How Did Behaviorism Influence Cognitive Psychology?


Jane Flores

Behaviorism and cognitive psychology are two of the most important schools of thought in the history of psychology. While behaviorism focused on observable behaviors and external stimuli, cognitive psychology looks at internal mental processes such as attention, perception, and memory.

However, it would be incorrect to assume that these two fields are completely separate from each other. In fact, behaviorism has had a significant influence on the development of cognitive psychology. Let’s take a closer look at how this happened.

What is behaviorism?

Behaviorism is a school of thought that emerged in the early 20th century and dominated psychology until the 1950s. It was founded by John B. Watson, who believed that psychology should focus solely on observable behaviors rather than mental processes or unconscious motives. According to behaviorists, all behavior is learned through the environment and external stimuli.

Principles of behaviorism

The following are some key principles of behaviorism:

  • Behavior can be studied objectively without reference to internal mental states.
  • All behaviors are learned through interactions with the environment.
  • Rewards and punishments play a crucial role in shaping behavior.
  • Behaviors that are reinforced tend to be repeated while those that are punished tend not to be repeated.

The rise of cognitive psychology

In the 1950s, psychologists began to shift their focus away from behaviorism towards studying mental processes such as attention, perception, and memory.

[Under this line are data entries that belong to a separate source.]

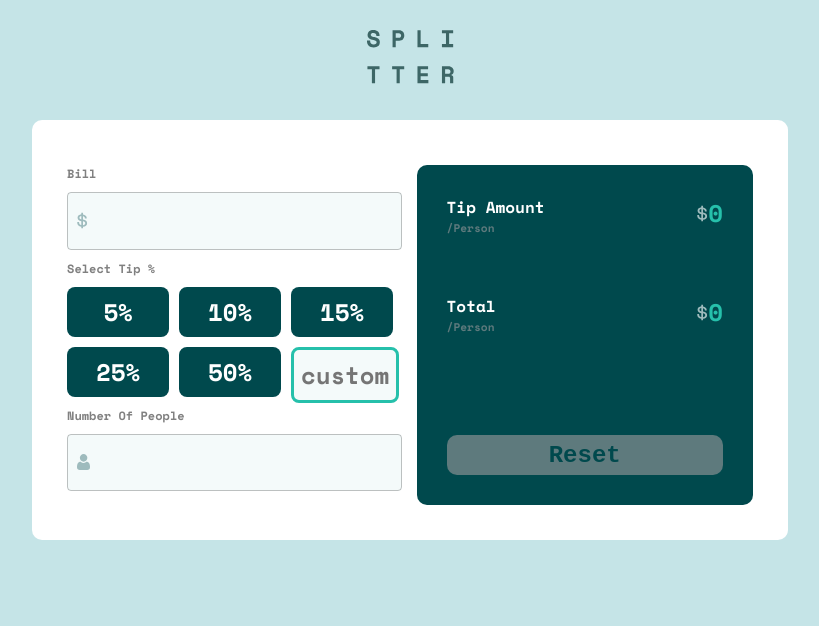
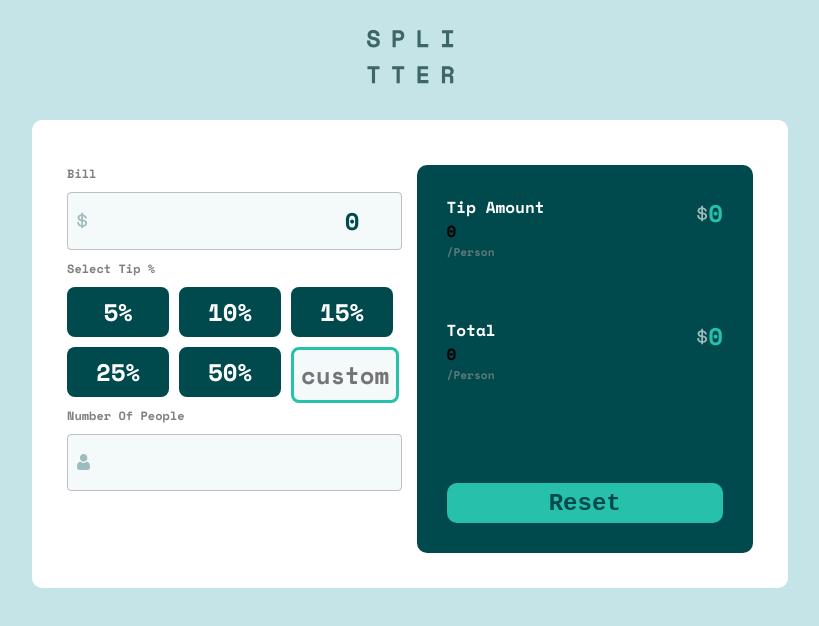
Before and after one commit to AiAweida/tipping, a React (Create React App) app: page / in a window 1280 px wide. Shown: the top 626 px of the page, without its empty margins (230-1049 px from the left). Built offline with nearby package versions, Linux system fonts and the light colour scheme.

Commit message:
billvalue globalized through context

```diff
--- a/src/App.tsx
+++ b/src/App.tsx
@@ -1,10 +1,9 @@
 import React, { createContext, useState } from "react";
+import { TextFeildContext } from "context";
 import { Header } from "Containers/Header";
 import { InputLayout } from "Containers/Layout";
 import { OutputLayout } from "Containers/output";
 import "App.css";
-
-export const TextFeildContext = createContext({});
 export default function App() {
   let [perPerson, setperPerson] = useState(0);
   let [total, setTotal] = useState(0);
@@ -31,14 +30,16 @@ export default function App() {
     setCustom("");
     setPoeplNum(1);
   };
+  const [billValue, setBillValue] = useState(0);
+
   return (
-    <TextFeildContext.Provider value={total}>
-      <div className="App">
-        <Header />
+    <div className="App">
+      <Header />
+      <TextFeildContext.Provider value={{ billValue, setBillValue }}>
         <main className="Container__in-out">
           <InputLayout
             setvalues={getvalues}
-            valueofbill={billed}
+            valueofbill={billValue}
             peopleNumber={poeplnum}
             customPercent={custom}
           />
@@ -47,11 +48,11 @@ export default function App() {
             reset={resetcallback}
             totalToPay={total}
             perPersonToPay={perPerson}
-            bill={billed}
+            bill={billValue}
             people={poeplnum}
           />
         </main>
-      </div>
-    </TextFeildContext.Provider>
+      </TextFeildContext.Provider>
+    </div>
   );
 }
--- a/src/components/Outputtext/outputtext.tsx
+++ b/src/components/Outputtext/outputtext.tsx
@@ -1,4 +1,5 @@
-import React from "react";
+import React, { useContext } from "react";
+import { TextFeildContext } from "context";
 import dollar from "images/dollar.svg";
 import "./index.css";
 
@@ -8,10 +9,13 @@ interface output {
 }
 
 export const OutPutText: React.FC<output> = ({ title, value }) => {
+  const { billValue }: any = useContext(TextFeildContext);
+  console.log(billValue);
   return (
     <div className="OutputText">
       <div className="Output-title">
         <h3>{title}</h3>
+        {billValue}
         <p>/Person</p>
       </div>
       <div className="Value">
--- a/src/components/PeopleNumber/PeopleNumber.tsx
+++ b/src/components/PeopleNumber/PeopleNumber.tsx
@@ -8,13 +8,11 @@ import "./index.css";
 
 const PeopleNumber = () => {
   const Context: any = useContext(TextFeildContext);
-  console.log(Context);
   return (
     <Box sx={{ "& > :not(style)": { m: 1 } }}>
       <TextField
         onChange={(e) => {
           Context.setPeopleNumber && Context.setPeopleNumber(e.target.value);
-          console.log();
         }}
         type="text"
         value={Context.peopleNumber}
--- a/src/components/billValue/billValue.tsx
+++ b/src/components/billValue/billValue.tsx
@@ -7,14 +7,14 @@ import dollar from "images/dollar.svg";
 import "./index.css";
 
 const BillValue = () => {
-  const billValue: any = useContext(TextFeildContext);
-
+  const { billValue, setBillValue }: any = useContext(TextFeildContext);
+  console.log(billValue);
   return (
     <Box sx={{ "& > :not(style)": { m: 1 } }}>
       <TextField
-        onChange={(e) => billValue.setInputValue(e.target.value)}
+        onChange={(e) => setBillValue(e.target.value)}
         type="text"
-        value={billValue.setInputValue}
+        value={billValue}
         dir="rtl"
         InputProps={{
           endAdornment: (
--- a/src/components/button/button.tsx
+++ b/src/components/button/button.tsx
@@ -1,4 +1,5 @@
-import React from "react";
+import React, { useContext } from "react";
+import { TextFeildContext } from "context";
 import "./index.css";
 interface functionProps {
   symbol: string;
@@ -13,6 +14,7 @@ const Button: React.FC<functionProps> = ({
   setTipPercentage,
   resetCustomValue,
 }) => {
+  const { billValue }: any = useContext(TextFeildContext);
   return (
     <button
       id={symbol}
--- a/src/components/reset/reset.tsx
+++ b/src/components/reset/reset.tsx
@@ -10,7 +10,7 @@ interface ResetProps {
 export const Reset: React.FC<ResetProps> = ({ reset, bill, people }) => {
   return (
     <button
-      disabled={bill > 0 || people > 1 ? false : true}
+      // disabled={bill > 0 || people > 1 ? false : true}
       type="submit"
       className="Reset"
       id="resetButton"
--- a/src/containers/Layout/inputLayout.tsx
+++ b/src/containers/Layout/inputLayout.tsx
@@ -1,10 +1,10 @@
-import React, { useState, useEffect } from "react";
+import React, { useState, useEffect, useContext } from "react";
 import Button from "Components/Button/button";
+import Custom from "Components/Custom/custom";
 import BillValue from "Components/billValue/billValue";
-import Custom from "Components/Custom/custom";
+import PeopleNumber from "Components/PeopleNumber/PeopleNumber";
 import "./inputlayout.css";
-import PeopleNumber from "Components/PeopleNumber/PeopleNumber";
-import { InputValues } from "context";
+import { TextFeildContext } from "context";
 
 interface InputLayoutProps {
   setvalues: (
@@ -30,6 +30,7 @@ export const InputLayout: React.FC<InputLayoutProps> = ({
   let [total, setTotal] = useState<number>(0);
   let [people, setPeoaple] = useState<number>(1);
   let [bill, setBill] = useState<number>(0);
+  const { billValue, setBillValue }: any = useContext(TextFeildContext);
 
   useEffect(() => {
     let percentValue: number = 0;
@@ -42,14 +43,14 @@ export const InputLayout: React.FC<InputLayoutProps> = ({
     if (customPercentage === "" && buttonValue === 0) {
       percentValue = 1;
     }
-    total = percentValue * bill;
+    total = billValue;
     peopleNumber = people;
     perPerson = total / people;
-    valueofbill = bill;
+    valueofbill = billValue;
     setTotal(total);
     setperPerson(perPerson);
-    setvalues(total, perPerson, bill, customPercentage, people);
-  }, [bill, people, customPercentage, buttonValue]);
+    setvalues(total, perPerson, billValue, customPercentage, people);
+  }, [billValue, people, customPercentage, buttonValue]);
 
   return (
     <div className="Container">
@@ -57,6 +58,7 @@ export const InputLayout: React.FC<InputLayoutProps> = ({
         <p>Bill</p>
         <BillValue />
         <p>Select Tip %</p>
+
         <div className="Button__container">
           <Button
             resetCustomValue={(value) => setCustomPercentage(value)}
--- a/src/containers/output/index.tsx
+++ b/src/containers/output/index.tsx
@@ -1,7 +1,8 @@
 import { OutPutText } from "Components/Outputtext";
 import { Reset } from "Components/reset/reset";
+import { TextFeildContext } from "context";
+import { useContext, useState } from "react";
 import "./output.css";
-
 interface props {
   bill: number;
   people: number;
@@ -17,12 +18,13 @@ export const OutputLayout: React.FC<props> = ({
   bill,
   people,
 }) => {
+  const { billValue }: any = useContext(TextFeildContext);
   return (
     <div className="Output__Container">
       <OutPutText title="Tip Amount" value={perPersonToPay} />
       <OutPutText title="Total" value={totalToPay} />
       <div className="Reset__Layout">
-        <Reset reset={reset} bill={bill} people={people} />
+        <Reset reset={reset} bill={billValue} people={people} />
       </div>
     </div>
   );
--- a/src/context.tsx
+++ b/src/context.tsx
@@ -1,19 +1,25 @@
 import React, { createContext, useState } from "react";
-export const TextFeildContext = createContext({});
-
-export const InputValues = (props: any) => {
-  let [billValue, setBillValue] = useState(0);
-  let [peopleNumber, setPeopleNumber] = useState(0);
-  return (
-    <TextFeildContext.Provider
-      value={{
-        billValue,
-        setBillValue,
-        peopleNumber,
-        setPeopleNumber,
-      }}
-    >
-      {/* {props} */}
-    </TextFeildContext.Provider>
-  );
+type UserContextType = {
+  billValue: number;
+  setBillValue: (bill: number) => void;
 };
+export const TextFeildContext = createContext<UserContextType>({
+  billValue: 0,
+  setBillValue: () => {},
+});
+// export const InputValues = (props: any) => {
+//   // let [billValue, setBillValue] = useState(0);
+//   // let [peopleNumber, setPeopleNumber] = useState(0);
+//   return (
+//     <TextFeildContext.Provider
+//       value={{
+//         billValue,
+//         setBillValue,
+//         peopleNumber,
+//         setPeopleNumber,
+//       }}
+//     >
+//       {props}
+//     </TextFeildContext.Provider>
+//   );
+// };
--- a/src/index.tsx
+++ b/src/index.tsx
@@ -1,12 +1,12 @@
 import React from "react";
 import ReactDOM from "react-dom";
 import "./index.css";
-import { InputValues } from "./context";
 import App from "./App";
-
 ReactDOM.render(
   <React.StrictMode>
+    {/* <TextFeildContext.Consumer> */}
     <App />
+    {/* </TextFeildContext.Consumer> */}
   </React.StrictMode>,
   document.getElementById("root")
 );
```
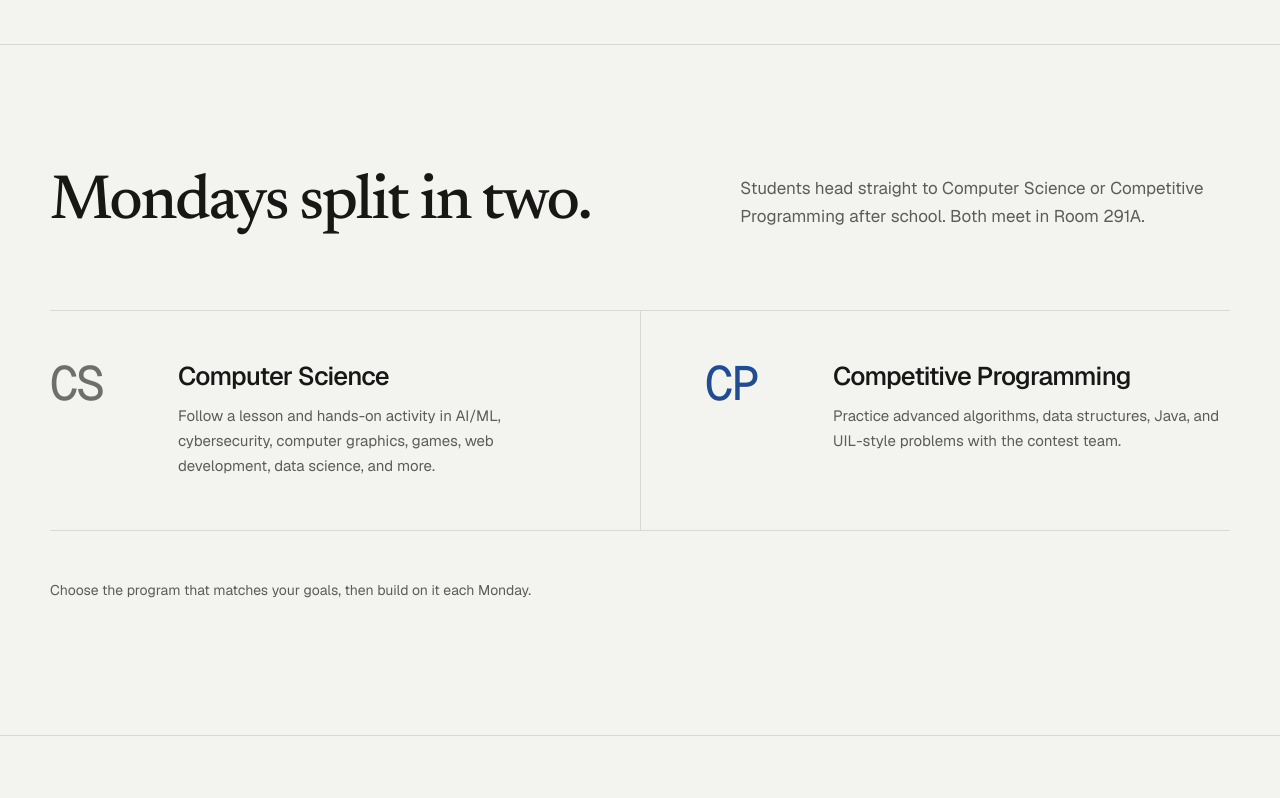
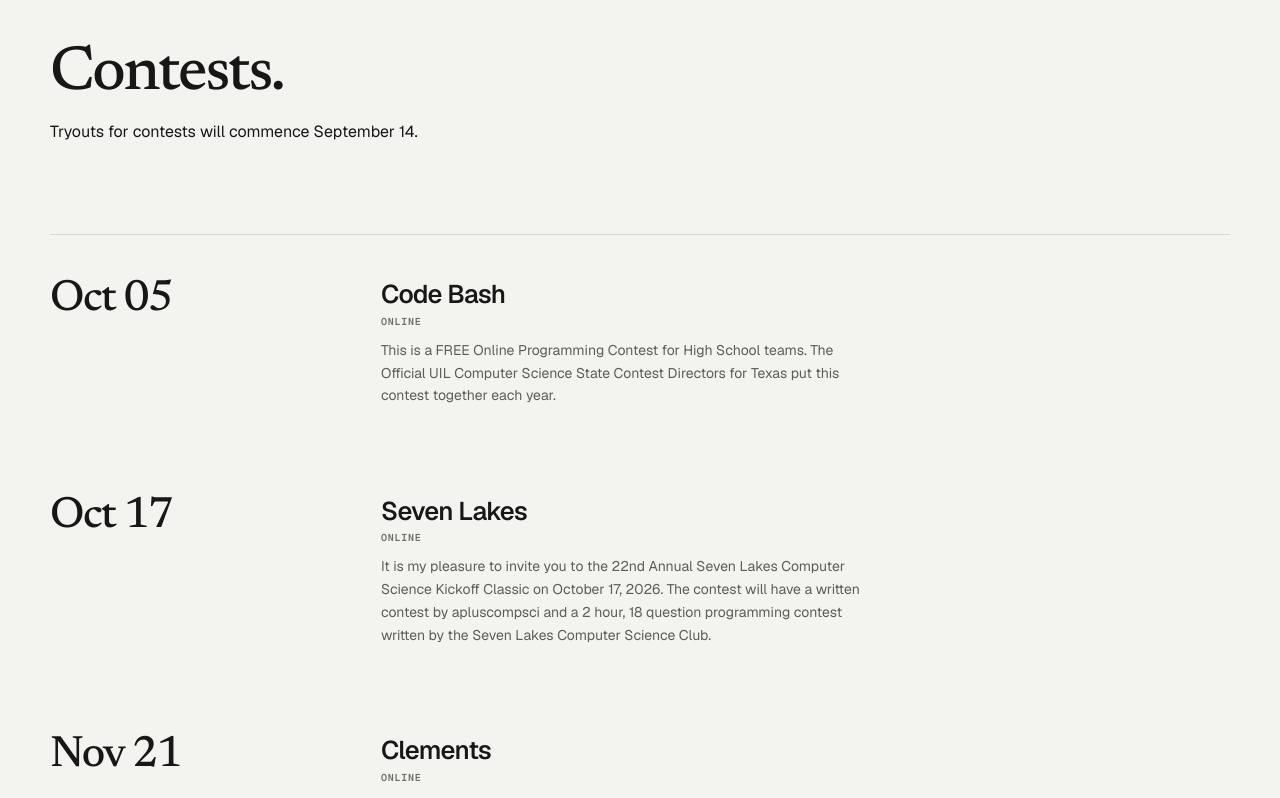
Before and after one commit to Zw96042/cs-website, a React (Vite) app: page / in a window 1280 px wide. Shown: the part 1780-2578 px from the top of the page. Built offline with nearby package versions, Linux system fonts and the light colour scheme.

Commit message:
feat: contests

```diff
--- a/src/App.jsx
+++ b/src/App.jsx
@@ -1,19 +1,20 @@
-import { useEffect } from 'react';
-import { initializeAnimations } from './lib/animations.js';
-import AffiliationSection from './components/AffiliationSection.jsx';
-import Footer from './components/Footer.jsx';
-import EventsPreviewSection from './components/EventsPreviewSection.jsx';
-import GeneralCsSection from './components/GeneralCsSection.jsx';
-import Header from './components/Header.jsx';
-import Hero from './components/Hero.jsx';
-import JoinSection from './components/JoinSection.jsx';
-import OfficersSection from './components/OfficersSection.jsx';
-import ProgramSection from './components/ProgramSection.jsx';
-import ClubTracksSection from './components/ClubTracksSection.jsx';
-import { Analytics } from '@vercel/analytics/react';
-import { SpeedInsights } from '@vercel/speed-insights/react';
+import { useEffect } from "react";
+import { initializeAnimations } from "./lib/animations.js";
+import AffiliationSection from "./components/AffiliationSection.jsx";
+import Contests from "./components/Contests.jsx";
+import Footer from "./components/Footer.jsx";
+import EventsPreviewSection from "./components/EventsPreviewSection.jsx";
+import GeneralCsSection from "./components/GeneralCsSection.jsx";
+import Header from "./components/Header.jsx";
+import Hero from "./components/Hero.jsx";
+import JoinSection from "./components/JoinSection.jsx";
+import OfficersSection from "./components/OfficersSection.jsx";
+import ProgramSection from "./components/ProgramSection.jsx";
+import ClubTracksSection from "./components/ClubTracksSection.jsx";
+import { Analytics } from "@vercel/analytics/react";
+import { SpeedInsights } from "@vercel/speed-insights/react";
 
-export default function App () {
+export default function App() {
   useEffect(() => {
     const cleanupAnimations = initializeAnimations();
     const scrollToHash = () => {
@@ -24,24 +25,25 @@
     };
     const scrollFrame = window.requestAnimationFrame(scrollToHash);
 
-    window.addEventListener('hashchange', scrollToHash);
+    window.addEventListener("hashchange", scrollToHash);
 
     return () => {
       cleanupAnimations();
       window.cancelAnimationFrame(scrollFrame);
-      window.removeEventListener('hashchange', scrollToHash);
+      window.removeEventListener("hashchange", scrollToHash);
     };
   }, []);
 
   return (
-    <div className='site-page'>
-      <a className='skip-link' href='#club-content'>
+    <div className="site-page">
+      <a className="skip-link" href="#club-content">
         Skip to content
       </a>
       <Header />
-      <main className='club-main' id='club-content'>
+      <main className="club-main" id="club-content">
         <Hero />
         <EventsPreviewSection />
+        <Contests />
         <ProgramSection />
         <GeneralCsSection />
         <ClubTracksSection />
--- /dev/null
+++ b/src/components/Contests.jsx
@@ -0,0 +1,41 @@
+import { Analytics } from "@vercel/analytics/react";
+import { SpeedInsights } from "@vercel/speed-insights/react";
+import { contests } from "../lib/contests.js";
+
+export default function Contests() {
+  return (
+    <div className="section-inner contests-page-layout">
+      <header className="contests-page-heading">
+        <h1 className="section-heading" id="contests-heading">
+          Contests.
+        </h1>
+        <p>Tryouts for contests will commence September 14.</p>
+      </header>
+
+      <div className="contest-ledger">
+        {contests.map((contest) => (
+          <article
+            className="contest-ledger-item"
+            key={`${contest.dateLabel}-${contest.title}`}
+          >
+            <time className="contest-date" dateTime={contest.date ?? undefined}>
+              {contest.dateLabel}
+            </time>
+            <div className="contest-details">
+              <h2>{contest.title}</h2>
+              <p className="contest-type">{contest.type}</p>
+              <p className="contest-description">
+                {contest.location && (
+                  <strong className="contest-location">
+                    {contest.location}
+                  </strong>
+                )}
+                {contest.description}
+              </p>
+            </div>
+          </article>
+        ))}
+      </div>
+    </div>
+  );
+}
--- /dev/null
+++ b/src/lib/contests.js
@@ -0,0 +1,26 @@
+export const contests = [
+  {
+    type: "Online",
+    date: "2026-10-05",
+    dateLabel: "Oct 05",
+    title: "Code Bash",
+    description:
+      "This is a FREE Online Programming Contest for High School teams. The Official UIL Computer Science State Contest Directors for Texas put this contest together each year.",
+  },
+  {
+    type: "Online",
+    date: "2026-10-17",
+    dateLabel: "Oct 17",
+    title: "Seven Lakes",
+    description:
+      "It is my pleasure to invite you to the 22nd Annual Seven Lakes Computer Science Kickoff Classic on October 17, 2026. The contest will have a written contest by apluscompsci and a 2 hour, 18 question programming contest written by the Seven Lakes Computer Science Club.",
+  },
+  {
+    type: "Online",
+    date: "2026-11-21",
+    dateLabel: "Nov 21",
+    title: "Clements",
+    description:
+      "A virtual programming-only competition on Hacker Rank (more details to follow).",
+  },
+];
--- a/styles.css
+++ b/styles.css
@@ -653,6 +653,98 @@
 }
 
 .event-preview-item {
+  grid-template-columns: minmax(150px, 0.34fr) minmax(0, 1fr);
+}
+
+.contests-page-section {
+  padding-block: clamp(88px, 10vw, 148px);
+}
+
+.contests-page-layout {
+  display: grid;
+  gap: clamp(48px, 6vw, 76px);
+}
+
+.contests-page-heading {
+  display: block;
+}
+
+.contest-ledger {
+  border-block: 1px solid var(--line);
+}
+
+.contest-ledger-item {
+  display: grid;
+  grid-template-columns: minmax(150px, 0.34fr) minmax(0, 1fr) auto;
+  gap: clamp(30px, 5vw, 72px);
+  align-items: start;
+  padding-block: clamp(30px, 3.5vw, 46px);
+}
+
+.contest-date {
+  color: var(--ink);
+  font-family: "Newsreader", Georgia, serif;
+  font-size: clamp(30px, 3.5vw, 44px);
+  font-weight: 500;
+  line-height: 0.94;
+  letter-spacing: -0.035em;
+  text-decoration: none;
+}
+
+.contest-type {
+  margin: 5px 0 11px;
+  color: var(--faint);
+  font-family: "Geist Mono", monospace;
+  font-size: 10px;
+  font-weight: 600;
+  letter-spacing: 0.075em;
+  text-transform: uppercase;
+}
+
+.contest-details h2,
+.contest-details h3 {
+  margin: 0;
+  font-size: clamp(19px, 2vw, 26px);
+  font-weight: 560;
+  line-height: 1.17;
+  letter-spacing: -0.028em;
+  text-wrap: balance;
+}
+
+.contest-description {
+  max-width: 52ch;
+  margin: 10px 0 0;
+  color: var(--muted);
+  font-size: 14px;
+  line-height: 1.62;
+  text-wrap: pretty;
+}
+
+.contest-location {
+  display: flex;
+  margin-block-end: 5px;
+  color: #ff8f8f;
+  font-weight: 650;
+}
+
+.contest-preview-layout {
+  display: grid;
+  gap: clamp(42px, 5vw, 64px);
+}
+
+.contest-preview-heading {
+  display: flex;
+  align-items: end;
+  justify-content: space-between;
+  gap: 32px;
+}
+
+.contest-preview-link {
+  flex: 0 0 auto;
+  margin-block-end: 3px;
+}
+
+.contest-preview-item {
   grid-template-columns: minmax(150px, 0.34fr) minmax(0, 1fr);
 }
 
```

This marked the beginning of cognitive psychology. Cognitive psychologists believed that to understand human behavior fully, it was necessary to study internal mental processes.

Behaviorism’s influence on cognitive psychology

Despite their differences, cognitive psychology owes a debt to behaviorism for several reasons:

1) Methodological rigor:

One of the strengths of behaviorism was its emphasis on rigorous scientific methodology. Behaviorists believed that psychology should be based on observable and measurable data, which required precise experimental methods. Cognitive psychologists have adopted this approach, conducting experiments that are carefully controlled and designed to test specific hypotheses.

2) Focus on behavior:

Another important influence of behaviorism was its focus on behavior. While cognitive psychology studies internal mental processes, it is also concerned with how these processes affect behavior. For example, cognitive psychologists study how attention affects perception or how memory affects decision-making.

3) Learning theories:

Behaviorism’s emphasis on learning has also influenced cognitive psychology’s understanding of how people acquire knowledge and skills. Cognitive psychologists have drawn upon behaviorist theories of conditioning to explain various forms of learning such as classical conditioning and operant conditioning.

4) Cognitive-behavioral therapy:

Behaviorism’s focus on observable behaviors has been incorporated into cognitive-behavioral therapy (CBT), a form of psychotherapy that is widely used today. CBT aims to change maladaptive behaviors by altering the thoughts and beliefs that underlie them, using techniques such as exposure therapy and cognitive restructuring.


In conclusion, while behaviorism and cognitive psychology are distinct schools of thought, they are not completely separate from each other. Behaviorism has had a significant influence on the development of cognitive psychology through its emphasis on scientific methodology, focus on behavior, learning theories, and contributions to psychotherapy. Understanding this relationship between the two schools can help us gain a better appreciation for the complexity of human behavior.